social justice

Not Only a Pipeline: Schools as Carceral Sites

by Connie Wun, Founder/Director of Transformative Research: An Institute for Research and Social Transformation. Originally published here.

In this article, I argue that schools operate as multilayered sites that do more than funnel students into prison or prime them for incarceration. Schools are part and parcel of a US logic of punitive carcerality, positioning Black and Brown bodies under constant observation and scrutiny through the school’s architecture, policies, and practices. I examine the relation-ship that this logic has to Black girls and their experiences with school discipline, including their resistance to the conditions of schools as carceral sites.

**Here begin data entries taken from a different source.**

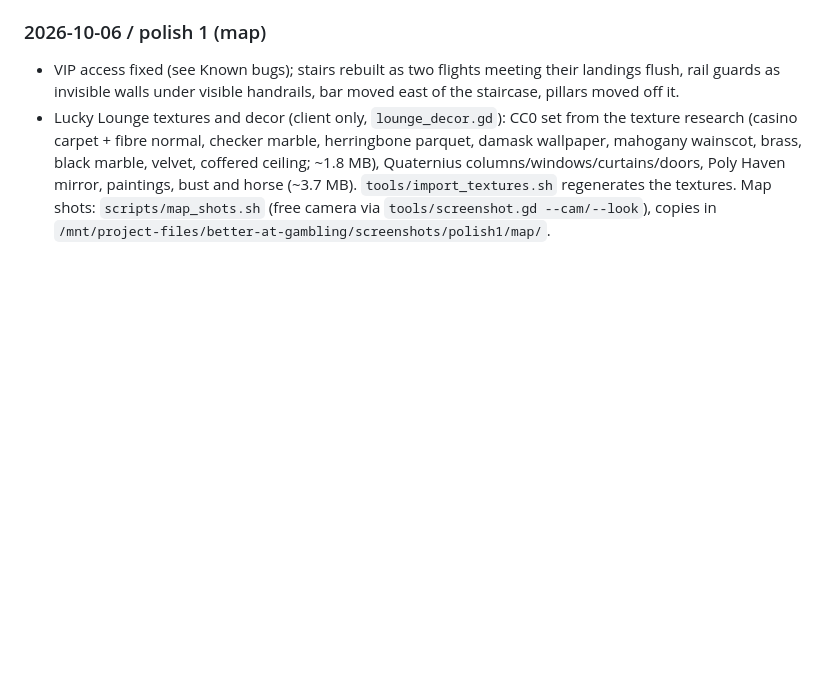
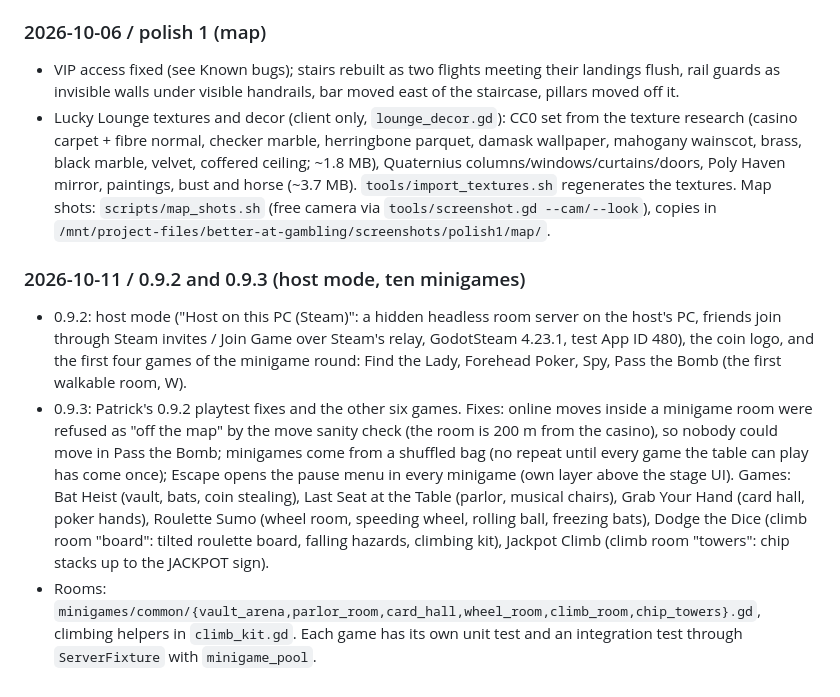
Before and after one commit to patrickcerny/better-at-gambling, a Markdown page: docs/PROGRESS.md, the part around the change. GitHub-like rendering; blank space fills up the shorter version.

Commit message:
Progress notes for 0.9.2 and 0.9.3

```diff
--- a/docs/PROGRESS.md
+++ b/docs/PROGRESS.md
@@ -123,3 +123,19 @@
   Haven mirror, paintings, bust and horse (~3.7 MB). `tools/import_textures.sh` regenerates the textures.
   Map shots: `scripts/map_shots.sh` (free camera via `tools/screenshot.gd --cam/--look`), copies in
   `/mnt/project-files/better-at-gambling/screenshots/polish1/map/`.
+### 2026-10-11 / 0.9.2 and 0.9.3 (host mode, ten minigames)
+- 0.9.2: host mode ("Host on this PC (Steam)": a hidden headless room server on the host's PC, friends join
+  through Steam invites / Join Game over Steam's relay, GodotSteam 4.23.1, test App ID 480), the coin logo,
+  and the first four games of the minigame round: Find the Lady, Forehead Poker, Spy, Pass the Bomb (the
+  first walkable room, W).
+- 0.9.3: Patrick's 0.9.2 playtest fixes and the other six games. Fixes: online moves inside a minigame
+  room were refused as "off the map" by the move sanity check (the room is 200 m from the casino), so
+  nobody could move in Pass the Bomb; minigames come from a shuffled bag (no repeat until every game the
+  table can play has come once); Escape opens the pause menu in every minigame (own layer above the stage
+  UI). Games: Bat Heist (vault, bats, coin stealing), Last Seat at the Table (parlor, musical chairs),
+  Grab Your Hand (card hall, poker hands), Roulette Sumo (wheel room, speeding wheel, rolling ball,
+  freezing bats), Dodge the Dice (climb room "board": tilted roulette board, falling hazards, climbing
+  kit), Jackpot Climb (climb room "towers": chip stacks up to the JACKPOT sign).
+- Rooms: `minigames/common/{vault_arena,parlor_room,card_hall,wheel_room,climb_room,chip_towers}.gd`,
+  climbing helpers in `climb_kit.gd`. Each game has its own unit test and an integration test through
+  `ServerFixture` with `minigame_pool`.
```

Drawing from Black feminist theory (Richie, 1996) and critical prison studies (Rodriguez, 2006), I collected data via participant observations and in-depth interviews at Foundations High School, located in northern California.1,2 Based upon a qualitative study of 20 Black and Latinx girls and their experiences with school discipline, this paper focuses on three girls whose narratives exemplify the experiences that they and their peers have with school discipline and punishment.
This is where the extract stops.